On June 1, 1915, Henry S. Graves established the Branch of Research in the Forest Service to centralize and elevate the pursuit of research throughout the agency. The Branch of Research focused on everything from silvicultural investigations conducted by the experiment stations to industrial studies and wood product improvement at the Madison, Wisconsin, Forest Products Laboratory. From its beginning, the branch oversaw ongoing research designed to develop insights, methods, and technologies to help foresters and land managers better understand, prevent, and suppress wildland fire. On June 1, 2015, the Forest Service celebrated the 100th anniversary of the Branch of Research. To commemorate that event, Deputy Chief for Research and Development Carlos Rodriguez-Franco commissioned Rocky Mountain Research Station Research Historian Diane Smith to write a history of wildland fire research in the Forest Service.

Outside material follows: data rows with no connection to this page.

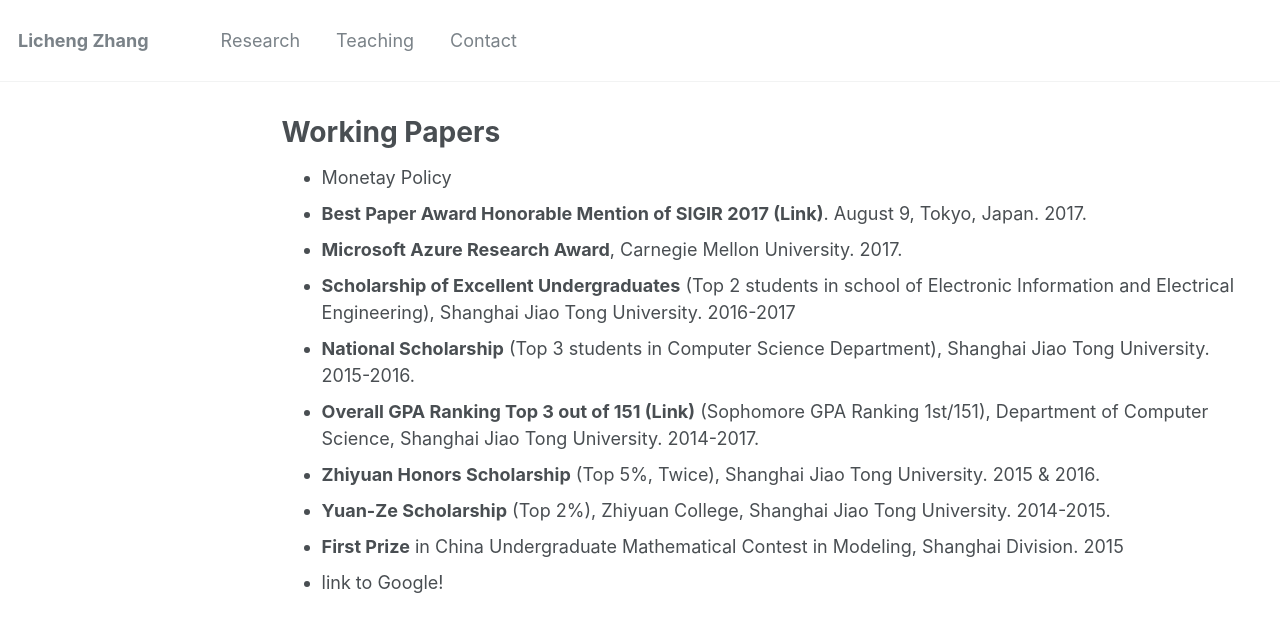
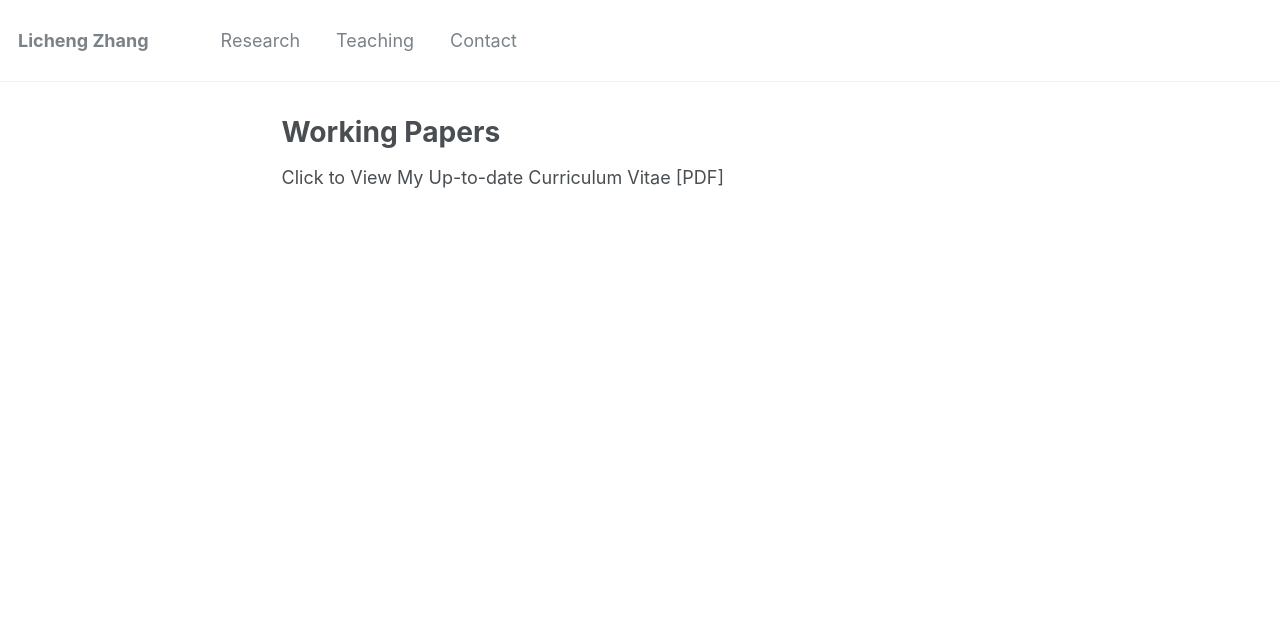
Before and after one commit to lichengzh/lichengzh.github.io, a Jekyll site: the page built from _pages/paper.md, in a window 1280 px wide. Shown: the top 632 px of the page. Built offline with Jekyll 4.4.1, drawn with Linux system fonts in a browser that asks for light colours.

Commit message:
Update paper.md

```diff
--- a/_pages/paper.md
+++ b/_pages/paper.md
@@ -3,13 +3,8 @@ layout: archive
 title: "Working Papers"
 permalink: /paper/
 ---
-* [Monetay Policy](http://lichengzh.github.io/files/ov.pdf)
-* **Best Paper Award Honorable Mention of SIGIR 2017 ([Link](http://sigir.org/sigir2017/program/awards/))**. August 9, Tokyo, Japan. 2017.
-* **Microsoft Azure Research Award**, Carnegie Mellon University. 2017.
-* **Scholarship of Excellent Undergraduates** (Top 2 students in school of Electronic Information and Electrical Engineering), Shanghai Jiao Tong University. 2016-2017
-* **National Scholarship** (Top 3 students in Computer Science Department), Shanghai Jiao Tong University. 2015-2016.
-* **Overall GPA Ranking Top 3 out of 151 ([Link](http://lantaoyu.com/files/ranking.pdf))** (Sophomore GPA Ranking 1st/151), Department of Computer Science, Shanghai Jiao Tong University. 2014-2017.
-* **Zhiyuan Honors Scholarship** (Top 5%, Twice), Shanghai Jiao Tong University. 2015 & 2016.
-* **Yuan-Ze Scholarship** (Top 2%), Zhiyuan College, Shanghai Jiao Tong University. 2014-2015.
-* **First Prize** in China Undergraduate Mathematical Contest in Modeling, Shanghai Division. 2015
-* [link to Google!](http://google.com)
+{% include base_path %}
+
+[Click to View My Up-to-date Curriculum Vitae [PDF]](http://lantaoyu.github.io/files/lantaoyu_cv.pdf)
+
+<!-- <embed src="http://lantaoyu.com/files/lantaoyu_cv.pdf" width="650" height="1800" type='application/pdf'> -->
```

This book, Sustainability and Wildland Fire: The Origins of Forest Service Wildland Fire Research is the result of many hours of working through thousands of documents, going back to the beginnings of the Forest Service, learning alongside researchers as they tested new ideas, explored new approaches, and developed new technologies. They did all of this in pursuit of their quest, in the words of Gifford Pinchot, to “replace with carefully gathered facts the vague general notions that now exist about forest fires.” While Smith writes for a general audience, researchers and land managers can find value in this history of Forest Service fire research that goes back to the early 1900s through the early 1970s. The ultimate goal of this book is to help researchers, managers, and the public better understand the origins of wildland fire research, as well as the management and firefighting decisions based on that research.